Re: [PATCH v3 2/2] modules:capabilities: add a per-task modules autoload restriction

From: Andy Lutomirski
Date: Fri May 05 2017 - 12:19:17 EST

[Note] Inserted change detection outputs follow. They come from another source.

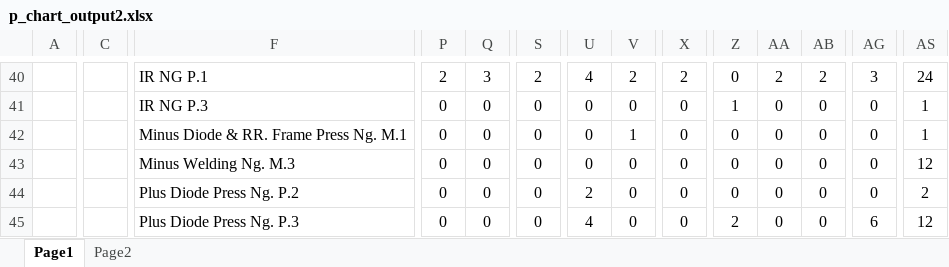
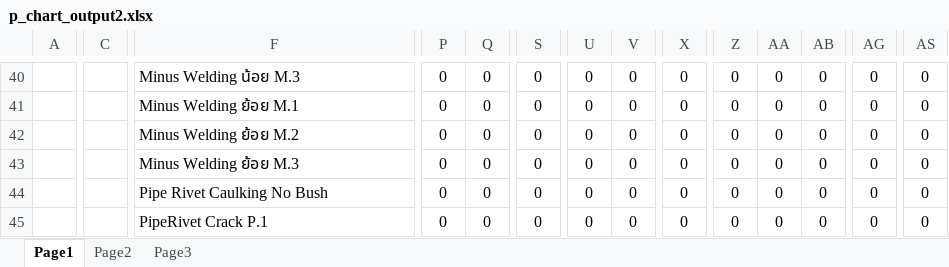
Before and after one commit to thebumpkspb/defect_control, an Excel workbook: backend/app/utils/export_p_chart/p_chart_output2.xlsx, sheet Page1, drawn as a sheet; only a part is shown, gaps mark what is left out; values as stored, in another font and other column widths than the file's, no borders; charts and pictures not drawn; the diff covers the shown part only; the diff names each change by its address in the sheet, - before the commit and + after, or states it on an @@ line.

```diff
--- a/backend/app/utils/export_p_chart/p_chart_output2.xlsx (sheet Page1)
+++ b/backend/app/utils/export_p_chart/p_chart_output2.xlsx (sheet Page1)
+sheet tab: Page3
-F40: IR NG P.1
+F40: Minus Welding น้อย M.3
-P40: 2
+P40: 0
-Q40: 3
+Q40: 0
-S40: 2
+S40: 0
-U40: 4
+U40: 0
-V40: 2
+V40: 0
-X40: 2
+X40: 0
-AA40: 2
+AA40: 0
-AB40: 2
+AB40: 0
-AG40: 3
+AG40: 0
-AS40: 24
+AS40: 0
-F41: IR NG P.3
+F41: Minus Welding ย้อย M.1
-Z41: 1
+Z41: 0
-AS41:AS42: 1
+AS41:AS42: 0
-F42: Minus Diode & RR. Frame Press Ng. M.1
+F42: Minus Welding ย้อย M.2
-V42: 1
+V42: 0
-F43: Minus Welding Ng. M.3
+F43: Minus Welding ย้อย M.3
-AS43: 12
+AS43: 0
-F44: Plus Diode Press Ng. P.2
+F44: Pipe Rivet Caulking No Bush
-U44: 2
+U44: 0
-AS44: 2
+AS44: 0
-F45: Plus Diode Press Ng. P.3
+F45: PipeRivet Crack P.1
-U45: 4
+U45: 0
-Z45: 2
+Z45: 0
-AG45: 6
+AG45: 0
-AS45: 12
+AS45: 0
```
Also changed, not shown: 2 added rows, 2 removed rows, 1275 edited cells and merged cells elsewhere in this sheet, sheet Page2, charts or pictures, 14 other files.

On Thu, May 4, 2017 at 6:07 AM, Djalal Harouni <tixxdz@xxxxxxxxx> wrote:
> On Sat, Apr 22, 2017 at 2:17 PM, Djalal Harouni <tixxdz@xxxxxxxxx> wrote:
>> On Sat, Apr 22, 2017 at 1:28 AM, Andy Lutomirski <luto@xxxxxxxxxxxxxx> wrote:
> [...]
>>> My point is that all of these need some way to handle configuration
>>> and inheritance, and I don't think that a bunch of per-task prctls is
>>> the right way. As just an example, saying that interactive users can
>>> autoload modules but other users can't, or that certain systemd
>>> services can, etc, might be nice. Linus already complained that he
>>> (i.e. user "torvalds" or whatever) should be able to profile the
>>> kernel but that other uids should not be able to.
>> Neat, maybe this could already be achieved with this interface and
>> systemd-logind, "ModulesAutoloadUsers=andy" in logind.conf where
>> "andy" is the only logged-in user able to trigger and autoload kernel
>> modules. However maybe we should not restrict too much other bits or
>> functionality of the other users, please let me will follow up later
>> on it.
>>> I personally like my implicit_rights idea, and it might be interesting
>>> to prototype it.
> Andy following on the idea of per user settings, I'm curious did you
> manage to make some advance on how to store the user settings ? the
> user database format is old and not extensible, there was cgmanager or
> other libcgroup but for resources, and no simple thing for such
> restrictions example: "RestrictLinuxModules=user" that will prevent
> such users from making/loading extra Linux features/modules that are
> not already available...

I figured that user code would figure it out somehow. Text config file?

There is another odd way it could be configured: just leave the inodes
around in /dev/rights with appropriate permissions. Some startup
script could re-instantiate them with the same permissions (via a
syscall that does that atomically).